As of late I’ve been indulging in reading self published, nonfiction print books as well as ebooks for some of my clients as well as books I am reading for pleasure. Some of them were beautifully written. Unfortunately many others left a lot to be desired.
This is what I’m finding when I read the opening of your self published books:
- I’m a coach, entrepreneur, expert, etc.
- I have a thriving business in _____ city.
- My clients come to me to learn how to do _____ better.
- I’ve been a speaker at _______ conference.
- I’ve worked with _____ corporation.
- I have been featured in _____ magazine, blog, newspaper, website, etc.
Then after you establish what it is that YOU find important about yourself, you go into detail about the topic of your book.
Those details about your current profession are wonderful because they tell us who you are TODAY. These are the things you tell someone that serves as proof of your EXPERT STATUS. However, when people buy your book, they want to know more. How did you get to become this expert with a thriving practice who has been featured in XYZ magazine?

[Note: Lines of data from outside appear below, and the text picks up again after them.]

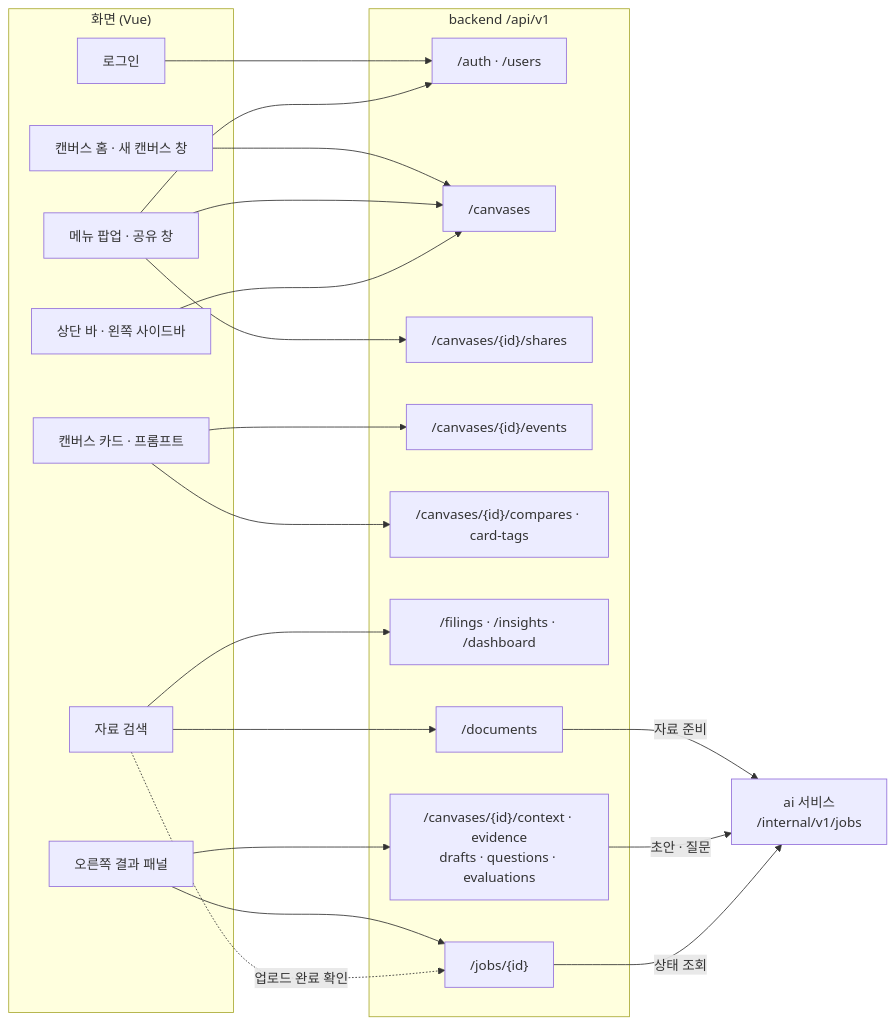
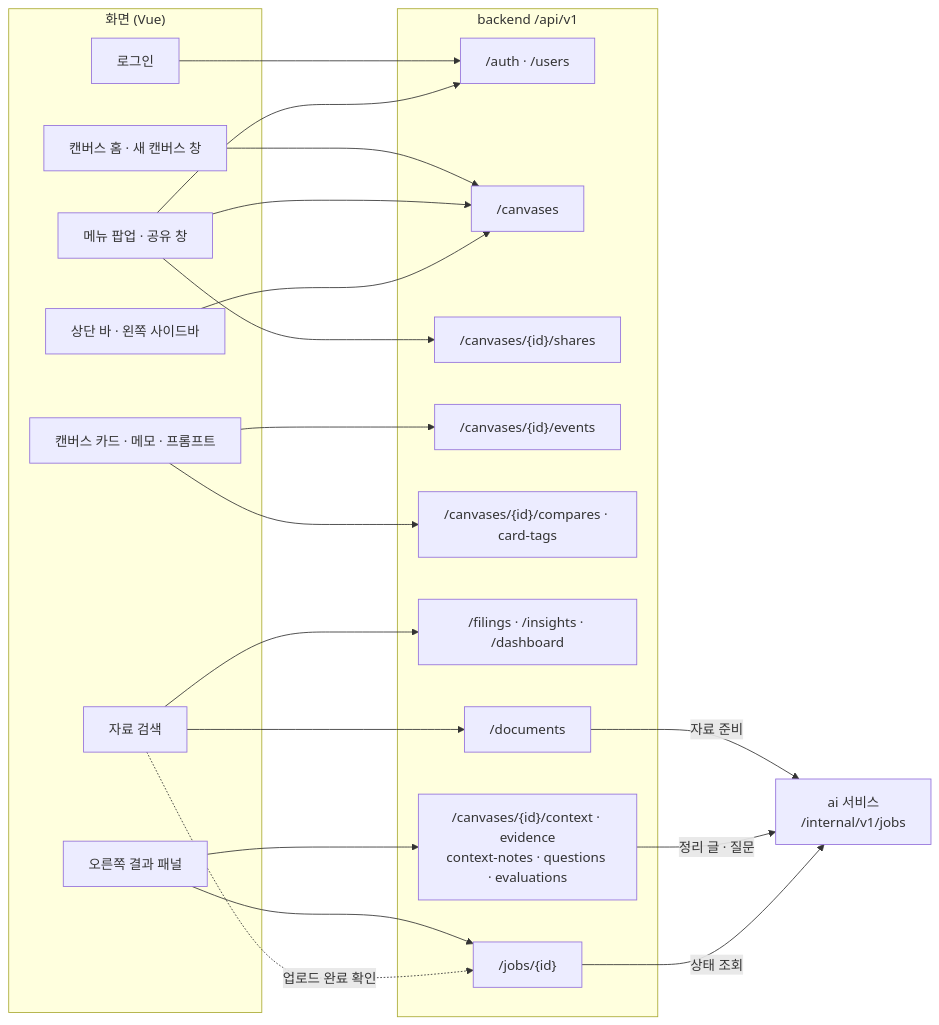
The first of 7 diagrams in docs/frontend/api-diagram.md (vamos-team/telescope), drawn with Mermaid before and after one commit. The commit also changed other lines of this file and 3 other files, not shown here.

````diff
--- a/docs/frontend/api-diagram.md
+++ b/docs/frontend/api-diagram.md
@@ -7,43 +7,43 @@
 ```mermaid
 flowchart LR
   subgraph FE["화면 (Vue)"]
     L[로그인]
     H[캔버스 홈 · 새 캔버스 창]
     SH[메뉴 팝업 · 공유 창]
     T[상단 바 · 왼쪽 사이드바]
-    C[캔버스 카드 · 프롬프트]
+    C[캔버스 카드 · 메모 · 프롬프트]
     S[자료 검색]
     R[오른쪽 결과 패널]
   end
 
   subgraph API["backend /api/v1"]
     AU["/auth · /users"]
     CV["/canvases"]
     SHR["/canvases/{id}/shares"]
     EV["/canvases/{id}/events"]
     CMP["/canvases/{id}/compares · card-tags"]
     FL["/filings · /insights · /dashboard"]
     DC["/documents"]
-    OUT["/canvases/{id}/context · evidence<br/>drafts · questions · evaluations"]
+    OUT["/canvases/{id}/context · evidence<br/>context-notes · questions · evaluations"]
     JB["/jobs/{id}"]
   end
 
   AI["ai 서비스<br/>/internal/v1/jobs"]
 
   L --> AU
   H --> CV
   SH --> CV
   SH --> AU
   SH --> SHR
   T --> CV
   C --> EV
   C --> CMP
   S --> FL
   S --> DC
   R --> OUT
   R --> JB
   S -. 업로드 완료 확인 .-> JB
   DC -- 자료 준비 --> AI
-  OUT -- 초안 · 질문 --> AI
+  OUT -- 정리 글 · 질문 --> AI
   JB -- 상태 조회 --> AI
 ```
````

Tell Readers About Your Transformation
Many nonfiction authors write books because they want to help their readers transform. That transformation can be in one’s health, finances, getting rid of an addiction, losing weight, learning how to improve your speaking ability, etc. In essence, you want to take your readers from where they are today, and help them become a different person.
The best way for nonfiction book authors to help their readers to transform is to share your own process of transformation. People like to learn from people they can relate to. You weren’t always the perfect consultant, weight loss coach, or talented speaker. Maybe your story is that you had 2 or 3 failing businesses before you stumbled into this one business that finally worked. Perhaps you were the chubby kid who always got picked last during gym class. Perhaps the very thought of speaking in front of an audience of strangers made you lightheaded! Your story of pain and triumph, whether it’s big or small, helps to make you look more human to your readers. USE YOUR STORY TO YOUR ADVANTAGE!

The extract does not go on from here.